I am currently reading this book:
The switch book : The complete guide to LAN switching technology / Rich
Seifert, John Wiley & Sons , 
It makes some comments on the use of the PAUSE function in pp 640-641 and
338-339 I reproduce a few lines below:
'In most environments, it is both common and reasonable practice to
disable the function (PAUSE function)'
So if the author is right it seems the PAUSE function may no longer be
It also discusses how latency affects buffer requirements in the switches
issuing a PAUSE.....
> Hi Stephen,
> The latency requirements in the standard are based on clause 44.3
> (which refers to clause 31 and annex 31B). Underlying reason for
> specifying delay budgets is "Predictable operation of the MAC Control
> operation" as the standard puts it.
> In the 802.3ae days, there was a minor discussion in 2001 around the
> latency budgets summed up in table 44.2 "Round-trip delay constraints".
> Back then, I commented against the latency numbers of draft 3.0 (which
> are now in the standard).
> My argument back then was based on two points: a) the fact that the
> individual delay numbers in table 44.2 seemed to be built assuming
> different semiconductor technologies, and b) the fact that cabling
> delay is several orders of magnitude above sublayer delay anyway if we
> look at the distance objectives of the optical PHYs. For the sake of
> economic feasibility, I proposed relaxing the numbers, but without
> The current situation seems as if the delay budget threatens to inhibit
> technically attractive solutions. What we are probably missing (today
> as well as back then) is some data on the MAC control PAUSE operation
> and how it is really used in the field. That could tell us how
> reasonable it may be to add some slack to the current numbers.
> Some data, anyone?
> Best regards,
> -----Original Message-----
> From: firstname.lastname@example.org
> [mailto:email@example.com] On Behalf Of Stephen
> Sent: Donnerstag, 19. Februar 2004 18:56
> To: Booth, Bradley; firstname.lastname@example.org
> Subject: Re: [10GBASE-T] latency
> Hi Brad and the 10GBASE-T Group
> I used to work for Massana (now part of Agere) but am now an Assistant
> Prof at the University of Alberta. I've been talking to some of you
> about this latency issue as I think it has a huge bearing on the
> viability of 10GBASE-T.
> I did some work based on the presentation of Scott Powell and others
> that tried to estimate the power consumption of 10GBASE-T components.

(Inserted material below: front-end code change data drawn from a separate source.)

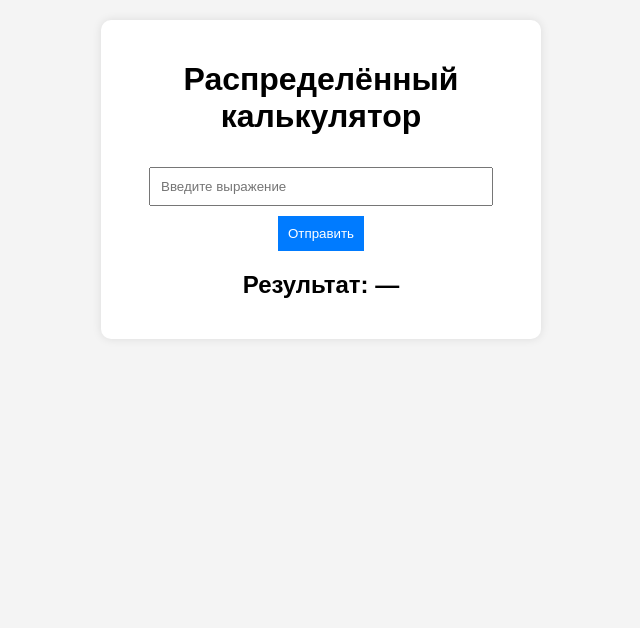
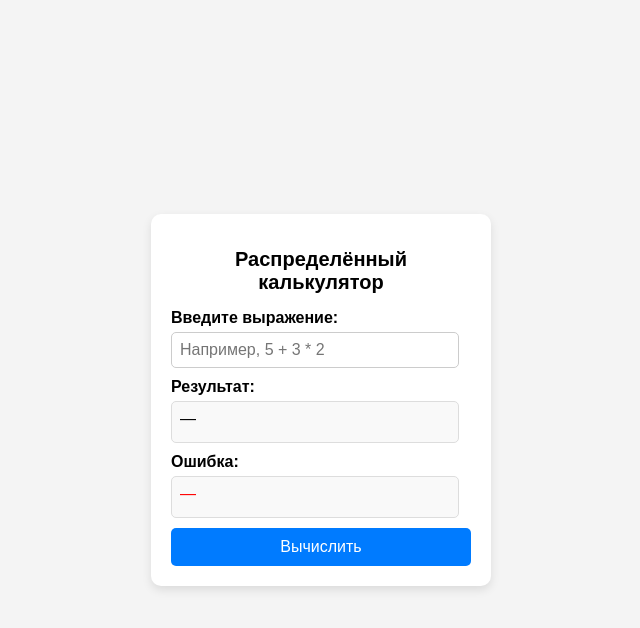
Before and after one commit to syirnik/GO_Yandex, a plain HTML site: page frontend/index.html in a window 1280 px wide. Shown: the whole page, without its empty margins (319-959 px from the left). Drawn offline with Linux system fonts and the light colour scheme.

Commit message:
Updated files: README, index.html, script.js, style.css

```diff
--- a/frontend/index.html
+++ b/frontend/index.html
@@ -3,17 +3,35 @@
 <head>
     <meta charset="UTF-8">
     <meta name="viewport" content="width=device-width, initial-scale=1.0">
-    <title>Калькулятор</title>
+    <title>Распределённый калькулятор</title>
     <link rel="stylesheet" href="style.css">
 </head>
 <body>
     <div class="container">
         <h1>Распределённый калькулятор</h1>
-        <input type="text" id="expression" placeholder="Введите выражение">
-        <button onclick="sendExpression()">Отправить</button>
 
-        <h2>Результат: <span id="result">—</span></h2>
+        <!-- Поле для ввода выражения -->
+        <div class="input-group">
+            <label for="expression">Введите выражение:</label>
+            <input type="text" id="expression" placeholder="Например, 5 + 3 * 2">
+        </div>
+
+        <!-- Поле для вывода результата -->
+        <div class="output-group">
+            <label>Результат:</label>
+            <div id="result">—</div>
+        </div>
+
+        <!-- Поле для ошибок -->
+        <div class="error-group">
+            <label>Ошибка:</label>
+            <div id="error">—</div>
+        </div>
+
+        <!-- Кнопка отправки -->
+        <button class="calculate-btn" onclick="sendExpression()">Вычислить</button>
     </div>
+
     <script src="script.js"></script>
 </body>
 </html>
--- a/frontend/script.js
+++ b/frontend/script.js
@@ -1,12 +1,18 @@
 async function sendExpression() {
     const expression = document.getElementById("expression").value;
+    const resultField = document.getElementById("result");
+    const errorField = document.getElementById("error");
+
     if (!expression) {
         alert("Введите выражение!");
         return;
     }
 
-    document.getElementById("result").innerText = "Вычисляется...";
+    // Очистка полей перед началом вычисления
+    resultField.innerText = "Вычисляется...";
+    errorField.innerText = "";
 
+    try {
         const response = await fetch("http://localhost:8080/api/v1/calculate", {
             method: "POST",
             headers: {
@@ -20,25 +26,39 @@ async function sendExpression() {
         if (response.ok) {
             await checkResult(data.id);
         } else {
-        document.getElementById("result").innerText = `Ошибка: ${data.error || "Неизвестная ошибка"}`;
+            // Вывод ошибки в отдельное поле
+            errorField.innerText = data.error || "Неизвестная ошибка";
+            resultField.innerText = "—"; // Сбрасываем поле результата
+        }
+    } catch (error) {
+        errorField.innerText = "Ошибка запроса к серверу";
+        resultField.innerText = "—"; // Сбрасываем поле результата
     }
 }
 
-
 // Функция для получения результата с повторными запросами
 async function checkResult(exprID) {
-    let attempts = 30;  // Количество попыток (по 3 сек = 60 сек макс)
+    const resultField = document.getElementById("result");
+    const errorField = document.getElementById("error");
+    let attempts = 30;  // Количество попыток (по 3 сек = 90 сек макс)
+
     while (attempts > 0) {
         await new Promise(r => setTimeout(r, 3000)); // Ждём 3 секунды
 
+        try {
             const response = await fetch(`http://localhost:8080/api/v1/result/${exprID}`);
             if (response.ok) {
                 const data = await response.json();
-            document.getElementById("result").textContent = `${data.result}`;
-            return; // Выходим из функции, чтобы не обновлять результат ещё раз
+                resultField.innerText = data.result; // Выводим только результат
+                return;
+            }
+        } catch (error) {
+            errorField.innerText = "Ошибка получения результата";
         }
 
         attempts--;
     }
-    document.getElementById("result").innerText = "Ошибка: результат не получен";
+
+    errorField.innerText = "Ошибка: результат не получен";
+    resultField.innerText = "—"; // Сбрасываем поле результата
 }
--- a/frontend/style.css
+++ b/frontend/style.css
@@ -1,34 +1,82 @@
+/* Общие стили */
 body {
     font-family: Arial, sans-serif;
-    text-align: center;
     background-color: #f4f4f4;
+    display: flex;
+    justify-content: center;
+    align-items: center;
+    height: 100vh;
     margin: 0;
-    padding: 20px;
 }
 
+/* Контейнер */
 .container {
     background: white;
     padding: 20px;
     border-radius: 10px;
-    box-shadow: 0 0 10px rgba(0, 0, 0, 0.1);
-    max-width: 400px;
-    margin: auto;
+    box-shadow: 0px 4px 10px rgba(0, 0, 0, 0.1);
+    width: 300px;
+    text-align: center;
 }
 
-input {
-    width: 80%;
-    padding: 10px;
-    margin: 10px 0;
+/* Заголовок */
+h1 {
+    font-size: 20px;
+    margin-bottom: 15px;
 }
 
-button {
-    padding: 10px;
-    background: #007BFF;
-    color: white;
-    border: none;
-    cursor: pointer;
+/* Группы ввода и вывода */
+.input-group, .output-group, .error-group {
+    margin-bottom: 10px;
+    text-align: left;
 }
 
-button:hover {
-    background: #0056b3;
+/* Метки */
+label {
+    font-weight: bold;
+    display: block;
+    margin-bottom: 5px;
 }
+
+/* Поле ввода */
+input {
+    width: 90%;
+    padding: 8px;
+    font-size: 16px;
+    border: 1px solid #ccc;
+    border-radius: 5px;
+    outline: none;
+}
+
+/* Поля результата и ошибки */
+#result, #error {
+    width: 90%;
+    padding: 8px;
+    background: #f9f9f9;
+    border: 1px solid #ddd;
+    border-radius: 5px;
+    min-height: 24px;
+    font-size: 16px;
+}
+
+/* Цвет ошибки */
+#error {
+    color: red;
+}
+
+/* Кнопка */
+.calculate-btn {
+    background-color: #007bff;
+    color: white;
+    padding: 10px;
+    font-size: 16px;
+    border: none;
+    border-radius: 5px;
+    cursor: pointer;
+    width: 100%;
+    transition: 0.3s;
+}
+
+.calculate-btn:hover {
+    background-color: #0056b3;
+}
```
Also changed, not shown: 1 other file. Lines whose indentation alone changed are shown as unchanged.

> Based on present performance criteria and ADCs featuring in ISSCC this
> year I concur with his results which show that they are, by far, the
> dominant power drain. For this and other reasons I am coming to the
> conclusion that the trade off between the SNR target at the decoder
> input and coding gain is not appropriate at present (I assuming we are
> using the 1000BASE-T code).
> Part of my research is involved with coding and decoding in high-speed
> systems with ISI. One area of application is obviously 10GBASE-T. I
> know Sailesh presented some work on LDPC codes. Another coding option
> people have mentioned is a concatenated code. Both of these require
> that the latency budget in 10G be relaxed. In the first case because
> requires an iterative decoder and the second since we must interleave
> between the two codes.
> I have heard the figure of 1us being the limit for MAC to MAC latency
> in 10G though I've not heard any justification or reasons for this.
> Even assuming we can 50% of this in the decoder we still only have
> about 400-500 baud periods (and hence clock cycles) to play with. This
> is a very small figure for both the options above.
> I think getting a better idea of what the upper bound on latency needs
> to be is very important and I would be interested in hearing people's
> opinion on the coding options for 10GBASE-T. I hope to make another of
> the study group meetings as soon as my teaching commitments are
> If anyone has any questions about this please feel free to contact me.
> On Wed, 2004-02-18 at 12:12, Booth, Bradley wrote:
>> I remember Sailesh mentioning that if we are willing to make
>> trade-offs against latency, that we can make use of significantly more
>> powerful techniques to reduce the complexity. I know people have been
>> looking at this as a possible issue. What is an acceptable latency
>> trade-off? Is the current latency requirement for 1000BASE-T creating
>> problems for it in latency sensitive applications?
>> Any thoughts or comments?
>> Bradley Booth
>> Chair, IEEE 802.3 10GBASE-T Study Group
>> 512-732-3924 (W)
>> 512-422-6708 (C)
> Dr. Stephen Bates
> Dept. of Electrical and Computer Engineering Phone: +1 780 492
> 2691 The University of Alberta Fax: +1 780
> 492 1811 Edmonton
> www.ece.ualberta.ca/~sbates Canada, T6G 2V4